● **Supplied entries**:
'''

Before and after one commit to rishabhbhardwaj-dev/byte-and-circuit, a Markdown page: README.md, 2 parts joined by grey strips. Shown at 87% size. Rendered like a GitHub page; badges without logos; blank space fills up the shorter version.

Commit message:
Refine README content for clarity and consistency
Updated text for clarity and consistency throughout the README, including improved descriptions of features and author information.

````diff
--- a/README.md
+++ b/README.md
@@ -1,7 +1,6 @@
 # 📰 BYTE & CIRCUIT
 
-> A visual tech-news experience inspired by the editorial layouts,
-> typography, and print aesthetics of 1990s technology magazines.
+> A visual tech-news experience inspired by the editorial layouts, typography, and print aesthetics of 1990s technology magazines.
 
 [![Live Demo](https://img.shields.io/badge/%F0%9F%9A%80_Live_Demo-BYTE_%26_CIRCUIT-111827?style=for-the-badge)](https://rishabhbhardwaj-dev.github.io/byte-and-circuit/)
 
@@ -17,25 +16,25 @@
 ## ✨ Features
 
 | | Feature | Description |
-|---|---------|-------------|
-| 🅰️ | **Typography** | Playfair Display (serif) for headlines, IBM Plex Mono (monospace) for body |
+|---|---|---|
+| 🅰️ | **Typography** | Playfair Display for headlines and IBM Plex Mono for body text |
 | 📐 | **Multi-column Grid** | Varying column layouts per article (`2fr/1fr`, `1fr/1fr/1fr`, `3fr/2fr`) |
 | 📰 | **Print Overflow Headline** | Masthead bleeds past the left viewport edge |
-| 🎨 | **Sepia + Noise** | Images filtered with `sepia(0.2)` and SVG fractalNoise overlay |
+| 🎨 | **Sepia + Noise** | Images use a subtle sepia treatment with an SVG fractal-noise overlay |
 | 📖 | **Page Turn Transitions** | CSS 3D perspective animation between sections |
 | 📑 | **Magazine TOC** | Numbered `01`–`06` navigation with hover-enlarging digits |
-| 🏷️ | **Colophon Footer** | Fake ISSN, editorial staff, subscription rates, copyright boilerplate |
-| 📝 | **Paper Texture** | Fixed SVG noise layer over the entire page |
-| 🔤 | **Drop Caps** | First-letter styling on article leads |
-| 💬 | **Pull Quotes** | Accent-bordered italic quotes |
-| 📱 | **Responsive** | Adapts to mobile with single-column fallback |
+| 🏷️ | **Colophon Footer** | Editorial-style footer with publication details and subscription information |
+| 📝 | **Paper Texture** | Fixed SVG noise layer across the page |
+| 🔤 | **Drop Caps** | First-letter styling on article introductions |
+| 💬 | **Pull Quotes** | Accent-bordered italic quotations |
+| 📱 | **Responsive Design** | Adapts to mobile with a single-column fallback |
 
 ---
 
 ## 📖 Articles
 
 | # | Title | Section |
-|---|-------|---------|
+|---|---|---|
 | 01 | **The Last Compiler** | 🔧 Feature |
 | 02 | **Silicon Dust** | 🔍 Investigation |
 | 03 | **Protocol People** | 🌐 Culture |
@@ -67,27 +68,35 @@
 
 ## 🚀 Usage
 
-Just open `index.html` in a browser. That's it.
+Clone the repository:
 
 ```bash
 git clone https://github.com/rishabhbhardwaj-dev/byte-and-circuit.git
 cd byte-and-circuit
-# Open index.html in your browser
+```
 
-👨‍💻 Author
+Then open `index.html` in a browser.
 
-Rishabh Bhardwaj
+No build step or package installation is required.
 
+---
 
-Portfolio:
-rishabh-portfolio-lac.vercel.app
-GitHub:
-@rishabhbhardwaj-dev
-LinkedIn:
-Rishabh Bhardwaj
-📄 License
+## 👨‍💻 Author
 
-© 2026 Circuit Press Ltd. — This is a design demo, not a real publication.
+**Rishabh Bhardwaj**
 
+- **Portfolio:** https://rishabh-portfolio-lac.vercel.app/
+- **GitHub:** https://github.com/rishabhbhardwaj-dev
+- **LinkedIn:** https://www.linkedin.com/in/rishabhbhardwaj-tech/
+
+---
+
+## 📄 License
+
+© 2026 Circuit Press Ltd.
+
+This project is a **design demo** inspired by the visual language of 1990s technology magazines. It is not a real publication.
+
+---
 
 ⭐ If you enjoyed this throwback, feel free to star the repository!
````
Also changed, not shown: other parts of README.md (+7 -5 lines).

'''
'''

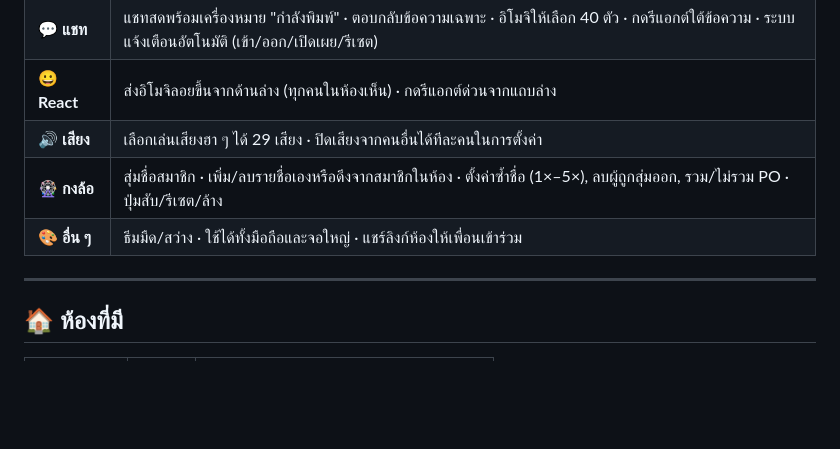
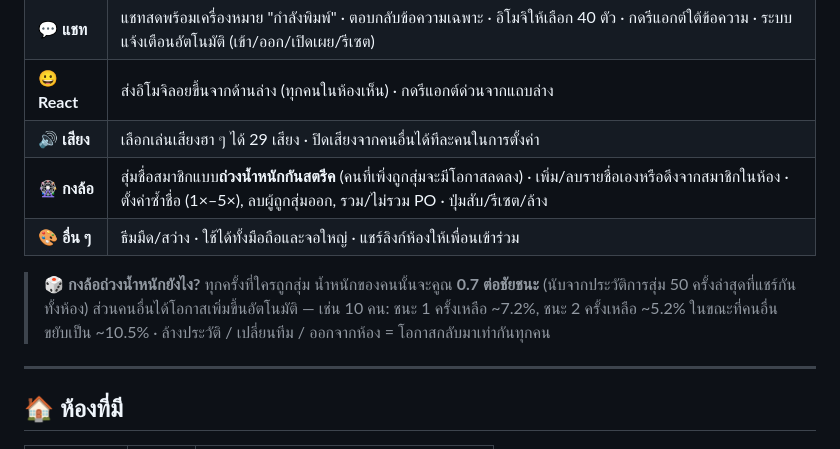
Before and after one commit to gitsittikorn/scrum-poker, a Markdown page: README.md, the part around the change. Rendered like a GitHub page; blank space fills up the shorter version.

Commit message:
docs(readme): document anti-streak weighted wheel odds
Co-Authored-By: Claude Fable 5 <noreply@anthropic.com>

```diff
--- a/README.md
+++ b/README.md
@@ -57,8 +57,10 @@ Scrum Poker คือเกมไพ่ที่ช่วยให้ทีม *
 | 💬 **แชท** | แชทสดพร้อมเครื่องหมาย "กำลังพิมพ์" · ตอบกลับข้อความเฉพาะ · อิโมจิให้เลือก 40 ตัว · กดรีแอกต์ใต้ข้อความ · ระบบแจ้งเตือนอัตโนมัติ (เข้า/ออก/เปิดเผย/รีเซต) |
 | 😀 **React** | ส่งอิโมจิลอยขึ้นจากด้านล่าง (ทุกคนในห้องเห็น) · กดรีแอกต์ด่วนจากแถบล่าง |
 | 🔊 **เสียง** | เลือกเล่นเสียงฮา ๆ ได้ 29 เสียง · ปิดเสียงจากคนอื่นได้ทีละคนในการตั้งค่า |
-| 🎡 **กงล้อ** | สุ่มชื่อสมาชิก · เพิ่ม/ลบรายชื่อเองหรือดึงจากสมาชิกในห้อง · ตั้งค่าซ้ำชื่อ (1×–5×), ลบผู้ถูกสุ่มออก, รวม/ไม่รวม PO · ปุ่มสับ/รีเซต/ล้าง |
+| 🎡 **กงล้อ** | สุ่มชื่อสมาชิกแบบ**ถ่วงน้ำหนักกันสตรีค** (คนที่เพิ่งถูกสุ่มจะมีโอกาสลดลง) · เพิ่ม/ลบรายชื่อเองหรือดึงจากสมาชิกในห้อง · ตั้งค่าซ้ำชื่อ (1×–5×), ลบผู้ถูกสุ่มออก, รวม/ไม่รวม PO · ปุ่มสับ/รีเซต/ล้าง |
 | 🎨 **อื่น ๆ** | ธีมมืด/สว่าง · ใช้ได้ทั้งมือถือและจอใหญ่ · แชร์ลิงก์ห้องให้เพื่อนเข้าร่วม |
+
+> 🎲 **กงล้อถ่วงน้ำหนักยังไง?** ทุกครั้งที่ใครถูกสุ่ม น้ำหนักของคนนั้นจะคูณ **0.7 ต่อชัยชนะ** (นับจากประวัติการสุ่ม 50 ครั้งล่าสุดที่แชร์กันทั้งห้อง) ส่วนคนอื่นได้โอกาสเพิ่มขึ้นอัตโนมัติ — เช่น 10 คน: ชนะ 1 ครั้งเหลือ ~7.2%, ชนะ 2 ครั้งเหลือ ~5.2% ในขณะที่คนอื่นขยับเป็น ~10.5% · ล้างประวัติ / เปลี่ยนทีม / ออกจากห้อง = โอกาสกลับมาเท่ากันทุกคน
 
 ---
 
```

'''

● **Goal of the exercise**: Could you retype exactly the lines above, starting at the line that contains "logos; blank space fills up the shorter version." and ending at the line that contains "Refine README content", and nothing more?

● **Problem solution**:
Before and after one commit to rishabhbhardwaj-dev/byte-and-circuit, a Markdown page: README.md, 2 parts joined by grey strips. Shown at 87% size. Rendered like a GitHub page; badges without logos; blank space fills up the shorter version.

Commit message:
Refine README content for clarity and consistency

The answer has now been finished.